As you have seen, gvb can be a very fun application to use. It especially gives students a more intuitive feel for how waves behave, in both one and two dimensions. The ability to visualize the speeds for various sections also helps conceptualize the physics involved. Hopefully, the teachers out there will keep gvb in mind when they are planning their next science class to help students understand wave mechanics.
There are lots of cool ideas on the Internet that never really make it out of the “startup” phase. IndieBox has been around only for a few months, but I really, really hope it catches on.
Here's the idea:
Every month, you get a Linux/Mac/Windows-compatible Indie game in the mail.
The games come on a really cool USB drive shaped like a credit card covered in awesome game art. It's like a modern-day Nintendo cartridge.

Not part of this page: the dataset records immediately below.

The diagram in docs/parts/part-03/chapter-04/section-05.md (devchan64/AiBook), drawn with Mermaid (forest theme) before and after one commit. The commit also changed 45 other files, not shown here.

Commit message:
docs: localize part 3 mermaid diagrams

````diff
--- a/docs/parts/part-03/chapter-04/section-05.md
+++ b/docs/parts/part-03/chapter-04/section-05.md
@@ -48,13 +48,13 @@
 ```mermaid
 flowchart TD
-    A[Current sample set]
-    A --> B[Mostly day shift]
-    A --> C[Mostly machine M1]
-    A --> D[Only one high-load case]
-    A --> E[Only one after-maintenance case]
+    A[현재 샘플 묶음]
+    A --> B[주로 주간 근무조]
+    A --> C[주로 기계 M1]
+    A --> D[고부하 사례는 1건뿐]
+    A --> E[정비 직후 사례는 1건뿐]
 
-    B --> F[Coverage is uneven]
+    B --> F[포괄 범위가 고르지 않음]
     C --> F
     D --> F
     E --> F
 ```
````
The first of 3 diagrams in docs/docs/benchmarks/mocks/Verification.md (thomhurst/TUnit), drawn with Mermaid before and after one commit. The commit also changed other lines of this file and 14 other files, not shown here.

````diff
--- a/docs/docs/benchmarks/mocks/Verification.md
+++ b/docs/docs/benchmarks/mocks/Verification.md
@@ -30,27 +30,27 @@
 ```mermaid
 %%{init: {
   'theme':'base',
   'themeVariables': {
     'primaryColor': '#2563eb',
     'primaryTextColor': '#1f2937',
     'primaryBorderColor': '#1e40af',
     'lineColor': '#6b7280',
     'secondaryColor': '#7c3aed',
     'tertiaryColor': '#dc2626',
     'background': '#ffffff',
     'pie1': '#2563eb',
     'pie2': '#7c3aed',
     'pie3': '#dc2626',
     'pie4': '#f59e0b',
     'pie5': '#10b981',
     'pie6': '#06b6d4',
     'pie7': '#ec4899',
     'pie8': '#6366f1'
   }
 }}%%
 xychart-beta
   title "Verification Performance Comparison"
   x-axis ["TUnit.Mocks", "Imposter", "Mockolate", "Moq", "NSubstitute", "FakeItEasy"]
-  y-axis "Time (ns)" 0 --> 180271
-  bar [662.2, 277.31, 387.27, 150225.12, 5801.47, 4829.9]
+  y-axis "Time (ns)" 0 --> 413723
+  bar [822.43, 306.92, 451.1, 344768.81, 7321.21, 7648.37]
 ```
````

Inside the game box (which is also covered in game art), you'll find posters, keychains, cardboard cutouts, CDs of game music or anything else the folks at IndieBox can scrape together to make the monthly game awesome and nostalgic.
Most months you'll also get a Steam code, because although old-school boxed games are awesome, Steam still is really convenient.
As someone who belongs to a “coffee of the month” club, I can assure you that getting a fresh new thing every month in the mail is fun and exciting. When that new thing is a nostalgic trip to my youth, plus a really fun cross-platform game? For me, it's worth the $16.99 a month. If you miss the days of buying games in a box from the department store, you'll love the IndieBox experience. Check it out at www.theindiebox.com.
Everyone has wasted an afternoon on YouTube clicking through videos of talking cats, screaming goats and bad-lip-reading renditions of popular movies. Heck, there are plenty of YouTube videos of me doing odd and silly things as well. (Does anyone remember 'Buntu Family Theater?) For important family videos, however, I much prefer to control my own data. I've tried over the years to keep an archive of home movies and such in a folder on a server somewhere, but they never get seen because getting to them in inconvenient. That's where MediaGoblin comes in.
MediaGoblin is an open-source Web-based application that allows you to host audio, video and photographic media on your own server. It still allows that media to be easily viewed via the Web, however, so you get the convenience of YouTube with the security of hosting files yourself.
Hosting your own local version of YouTube might not be your cup of tea, but for me, it's a great compromise between convenience and data privacy. If you want to give MediaGoblin a try, head over to www.mediagoblin.org and download a copy today. Or, check out one of the many publicly hosted installations to see if you like the interface. The screenshot here is from roaming-initiative.com/mediagoblin/u/jeeelo/m/hackers and includes an interview that hits home for nerds like us!
It is not always the same thing to be a good man and a good citizen.
Life is a reciprocal exchange. To move forward, you have to give back.
It is only possible to live happily ever after on a day-to-day basis.
The greater man the greater courtesy.
—Alfred Lord Tennyson
That is not what Geek means to me. We are more than the hobbies that we do or the things that we like. To me, Geek means an outsider, a rebel, a dreamer, a creator, a fighter. It's a person who dares to love something that isn't conventional.